Lapid was motivated by public service, not personal brand enhancement, said Dov Lipman, who was elected to parliament on Yesh Atid’s 2013 slate, its first.
“He didn’t need any of this. His finances were set and he had fame,” Lipman, who has since left politics and the party, told AFP. “He got involved in this because he really felt that things need to change in Israel.”
Lapid’s later father Yosef aka Tommy, a Hungarian-born Holocaust survivor, had also left the media to join politics. Lapid’s mother is a writer.
Following the 2013 polls, Lapid joined a Netanyahu-led coalition, had a rocky term as finance minister, joined the opposition in 2015 and became a key player seeking to oust Netanyahu.
That protracted effort ultimately succeeded in June 2021, when Lapid crafted an unlikely coalition of hawks, centrists, left-wingers, and Arab Islamists that ended Netanyahu’s 13-year tenure.
He clinched the deal by offering the prime minister’s job to Naftali Bennett, whose nationalist Yamina party had fared far worse in the polls than Yesh Atid.
Lapid himself became foreign minister.
When Bennett announced last week that this coalition was no longer tenable, triggering Israel’s fifth election in less than four years, he said he would honor his power-sharing deal with Lapid, who will serve as prime minister and foreign minister of a caretaker government.
As they did when he launched his political career, rising prices have again emerged as a challenge before he assumes the premiership.
“We need to tackle the cost of living,” he said, days before he was to become Israel’s 14th prime minister.
In December, an authoritative global ranking named Tel Aviv as the world’s most expensive city.
Lapid then listed the geopolitical challenges that may dominate his time in office, including Iran and the Lebanese Hezbollah terror group.
It is unclear how long Lapid will hold the prime minister’s chair. Ostensibly he may only do so for several months, until a fresh government is formed following the next election, which is set for November 1. But the past four years of political instability have shown that interim governments can stay on for far longer than expected, and failure to reach a clear resolution in the upcoming vote could keep the Yesh Atid leader in power for a while yet.
On the Israeli-Palestinian conflict, Lapid’s positions have been described as broadly centrist, with some right-leaning tendencies.
Unlike Bennett, he favors direct talks with the Palestinians on a two-state solution, but has voiced doubt about the Palestinian desire to make peace and, at times, defended settlement expansion in the West Bank.
The parliamentary election this autumn will be the seventh time Lapid and Netanyahu face off at the ballot box.
Following a March 2020 election, Lapid’s former political partner, Defense Minister Benny Gantz, struck a coalition deal with Netanyahu in an attempt to end Israel’s unprecedented, and still ongoing, era of political deadlock.
In perhaps another demonstration of his political acumen, Lapid cut ties with Gantz at the time, warning that Netanyahu would break up the coalition before honoring a power-sharing deal.
Speaking to AFP in 2020, Lapid said: “I told (Gantz), ‘I’ve worked with Netanyahu.

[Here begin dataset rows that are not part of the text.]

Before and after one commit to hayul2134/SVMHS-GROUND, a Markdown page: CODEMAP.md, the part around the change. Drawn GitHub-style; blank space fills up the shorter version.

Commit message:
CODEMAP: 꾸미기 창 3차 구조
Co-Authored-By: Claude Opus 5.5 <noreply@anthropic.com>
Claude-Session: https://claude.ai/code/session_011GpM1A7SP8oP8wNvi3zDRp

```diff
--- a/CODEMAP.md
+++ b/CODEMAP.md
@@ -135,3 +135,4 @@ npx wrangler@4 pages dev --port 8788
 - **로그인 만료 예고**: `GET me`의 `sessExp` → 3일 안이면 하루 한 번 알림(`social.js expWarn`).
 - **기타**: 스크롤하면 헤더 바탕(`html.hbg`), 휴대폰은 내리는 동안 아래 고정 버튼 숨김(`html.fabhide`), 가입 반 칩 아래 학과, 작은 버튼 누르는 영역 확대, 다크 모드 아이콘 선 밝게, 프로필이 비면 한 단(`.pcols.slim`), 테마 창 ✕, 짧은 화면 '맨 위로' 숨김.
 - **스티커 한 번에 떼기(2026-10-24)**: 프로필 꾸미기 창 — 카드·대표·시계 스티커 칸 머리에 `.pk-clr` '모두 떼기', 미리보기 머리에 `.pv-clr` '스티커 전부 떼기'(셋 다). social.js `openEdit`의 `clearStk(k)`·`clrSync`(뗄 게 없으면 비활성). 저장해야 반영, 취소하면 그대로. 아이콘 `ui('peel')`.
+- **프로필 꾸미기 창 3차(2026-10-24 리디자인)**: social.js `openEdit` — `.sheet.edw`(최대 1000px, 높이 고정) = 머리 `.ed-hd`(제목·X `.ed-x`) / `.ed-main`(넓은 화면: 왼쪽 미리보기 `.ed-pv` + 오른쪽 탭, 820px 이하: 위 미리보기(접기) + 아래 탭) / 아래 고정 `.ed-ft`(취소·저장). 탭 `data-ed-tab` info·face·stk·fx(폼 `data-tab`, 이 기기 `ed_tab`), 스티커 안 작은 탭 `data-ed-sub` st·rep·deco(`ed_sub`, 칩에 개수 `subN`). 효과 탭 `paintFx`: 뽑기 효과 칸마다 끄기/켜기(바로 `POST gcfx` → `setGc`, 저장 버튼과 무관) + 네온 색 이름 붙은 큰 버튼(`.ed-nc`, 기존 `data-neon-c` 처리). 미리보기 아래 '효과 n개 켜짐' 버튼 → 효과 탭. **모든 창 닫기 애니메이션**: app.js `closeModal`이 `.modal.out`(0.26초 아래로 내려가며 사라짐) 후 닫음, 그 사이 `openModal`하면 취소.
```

Why don’t you listen to the voice of experience?… He is not going to change.'”
Netanyahu’s eventual efforts to evade his agreements with Gantz led to the fall of that government, and ultimately Netanyahu himself after the 2021 vote.
For Lipman, Lapid’s commitment to family, specifically the care for his autistic daughter, speaks to the new prime minister’s character.
Lipman recalled that when Lapid was finance minister, he regularly set time aside in his weekly schedule for meeting his daughter, whose condition prevents her from communicating with him.
“I believe that he is very inspirational as a leader, which shows a level of care and compassion that gets to the core of who he is,” Lipman said, describing Lapid as uninterested in the trappings of power.
As finance minister, Lapid refused the car and driver offered by the state, Lipman recalled.